Being from the Dominican Republic, where for many years the majority of sisters were Spanish, I could say that I “grew up” in the religious life, even within my country, in an environment of internationality. I believe that the internationality of our communities is a true wealth and at the same time a challenge. It tests our congregational and cultural structures, our concepts, our whole being. I always remember Ines Laso, superior general when I did my last probation in Rome (1994), who told us: “In the future there will be many changes, but always remember, the fundamental thing never changes” and that is the key in an international community, to know clearly what is fundamental as Daughters of Jesus, and the rest is cultural, social and personal addition. In these years what I am learning (which does not mean living in totality) is to discover and enhance what is essential. I have discovered that the most fundamental and simple thing in any religious community is to feel and recognize ourselves as sisters (but in truth, not in theory) and from here the additions are respected, assumed, changed and enriched. And for this we need to know how to dialogue. The attitude would be that of fraternal correction from heart to heart: a sister corrects me, she gives me suggestions with words that come out of her heart and which are received with the heart of a sister.

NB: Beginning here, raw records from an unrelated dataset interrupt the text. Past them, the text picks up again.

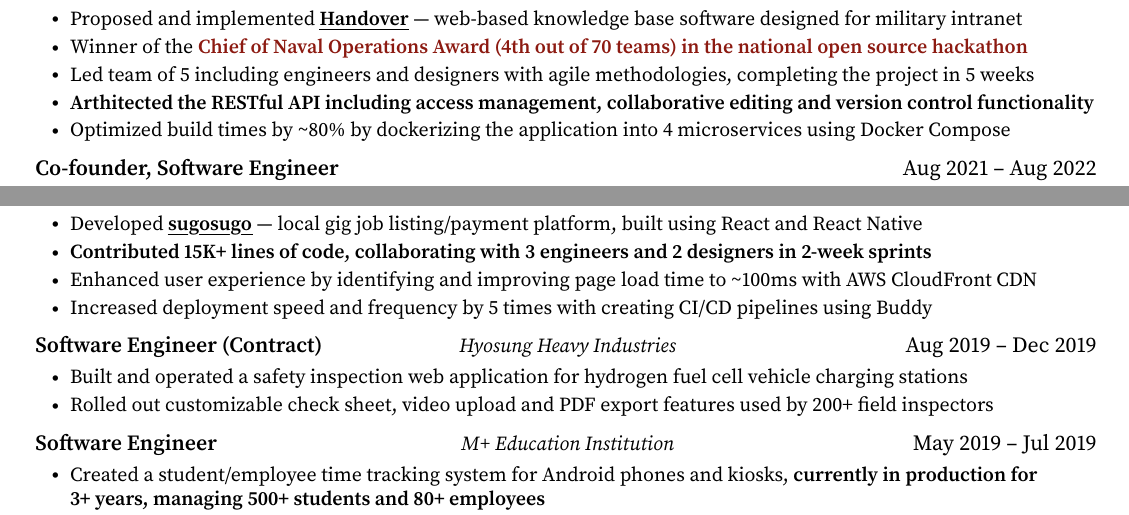
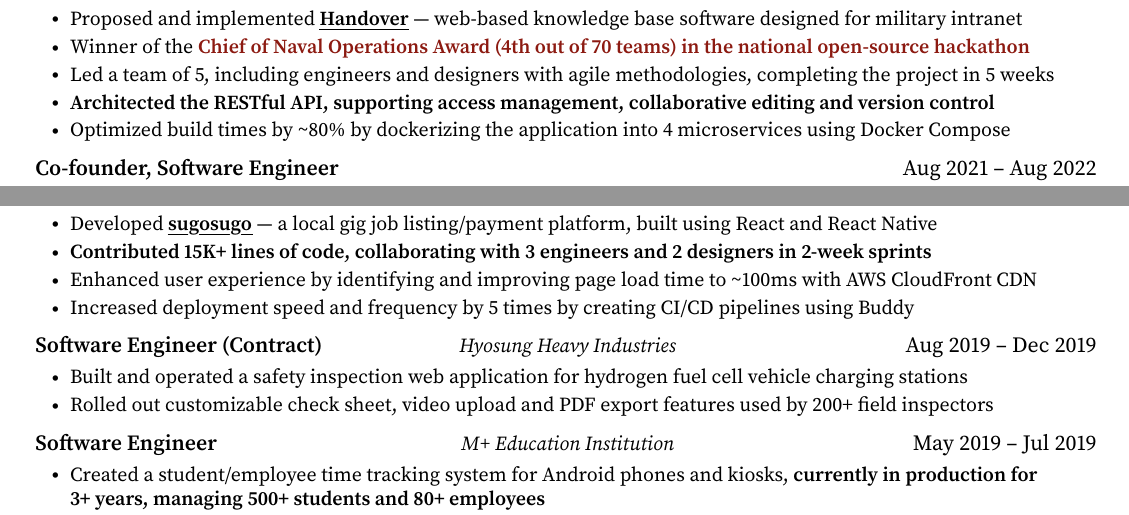
Before and after one commit to ntcho/ntcho, a LaTeX CV (resume/resume.tex): two parts of the page, joined at a grey line, cut so that both start at the same text. Compiled offline with pdfLaTeX.

Commit message:
✨ Update Resume v6.1.3 Grammar check!

```diff
--- a/resume/resume.tex
+++ b/resume/resume.tex
@@ -163,9 +163,9 @@
           {Hackathon Team Lead}{}{Sep 2021 -- Oct 2021}
           \resumeItemListStart
             \resumeItem{Proposed and implemented \href{https://bit.ly/ntcho_handover}{\myuline{\textbf{Handover}}} --- web-based knowledge base software designed for military intranet}
-            \resumeItem{Winner of the \textbf{\color{customred}Chief of Naval Operations Award (4th out of 70 teams) in the national open source hackathon}}
-            \resumeItem{Led team of 5 including engineers and designers with agile methodologies, completing the project in 5 weeks}
-            \resumeItem{\textbf{Arthitected the RESTful API including access management, collaborative editing and version control functionality}}
+            \resumeItem{Winner of the \textbf{\color{customred}Chief of Naval Operations Award (4th out of 70 teams) in the national open-source hackathon}}
+            \resumeItem{Led a team of 5, including engineers and designers with agile methodologies, completing the project in 5 weeks}
+            \resumeItem{\textbf{Architected the RESTful API, supporting access management, collaborative editing and version control}}
             \resumeItem{Optimized build times by \textasciitilde{}80\% by dockerizing the application into 4 microservices using Docker Compose}
           \resumeItemListEnd
       % \resumeProjectHeading
@@ -200,10 +200,10 @@
     \resumeEntry
       {Frontend Software Engineer}{myworkbeat Inc.}{Dec 2019 -- Jan 2021}
       \resumeItemListStart
-        \resumeItem{Developed \href{https://apple.co/3La39ZX}{\myuline{\textbf{sugosugo}}} --- local gig job listing/payment platform, built using React and React Native}
+        \resumeItem{Developed \href{https://apple.co/3La39ZX}{\myuline{\textbf{sugosugo}}} --- a local gig job listing/payment platform, built using React and React Native}
         \resumeItem{\textbf{Contributed 15K+ lines of code, collaborating with 3 engineers and 2 designers in 2-week sprints}}
         \resumeItem{Enhanced user experience by identifying and improving page load time to \textasciitilde{}100ms with AWS CloudFront CDN}
-        \resumeItem{Increased deployment speed and frequency by 5 times with creating CI/CD pipelines using Buddy}
+        \resumeItem{Increased deployment speed and frequency by 5 times by creating CI/CD pipelines using Buddy}
       \resumeItemListEnd
 
     \resumeEntry
```
Also changed, not shown: resume/resume.pdf, resume/resume.tex (8 more changed lines).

Another important thing is to be aware that our mission is a common mission; it is not my parcel of land, but our farm. That’s why it’s important to be interested in, to know, to savor, to participate in what my sister does because what she does is my interest too. Thus we will be able to help each other, to see as a contribution, as a collaboration any comments from a sister about what I am doing and how I am doing it, and we will not see it as a criticism. My affairs are not mine, but ours.
In my work with JRS I would highlight the value of universality, of unity in diversity, of the sense of family among peers. The desire of JRS is to bring quality education to refugees through the training of teachers in refugee camps and to accompany them in their reality through pastoral care (Thailand). In Myanmar, we train young people who want to be teachers and who, at the end of the process, work in parochial schools in remote areas. Rosemary Wan is in charge of the training of these young people and I am now the coordinator of the accompaniment program in the camps of the displaced.
Myanmar is one of the poorest countries in Asia. With a population of 53.26 million people, with more than 100 ethnic groups. Since 1948 many armed conflicts have taken place, sometimes very intense. Our presence is in the northern region of the country, near the border with China, in Kachin State, and we live in Myitkyina, which is the capital. There are many IDP [internally displaced persons] camps. Myanmar is a multi-religious society where there are Buddhists, Christians, Muslims, popular religion and Catholics (who are the minority). The region is divided into areas controlled by the military and areas controlled by armed groups. Access to these areas is highly controlled and limits the presence of foreigners in them.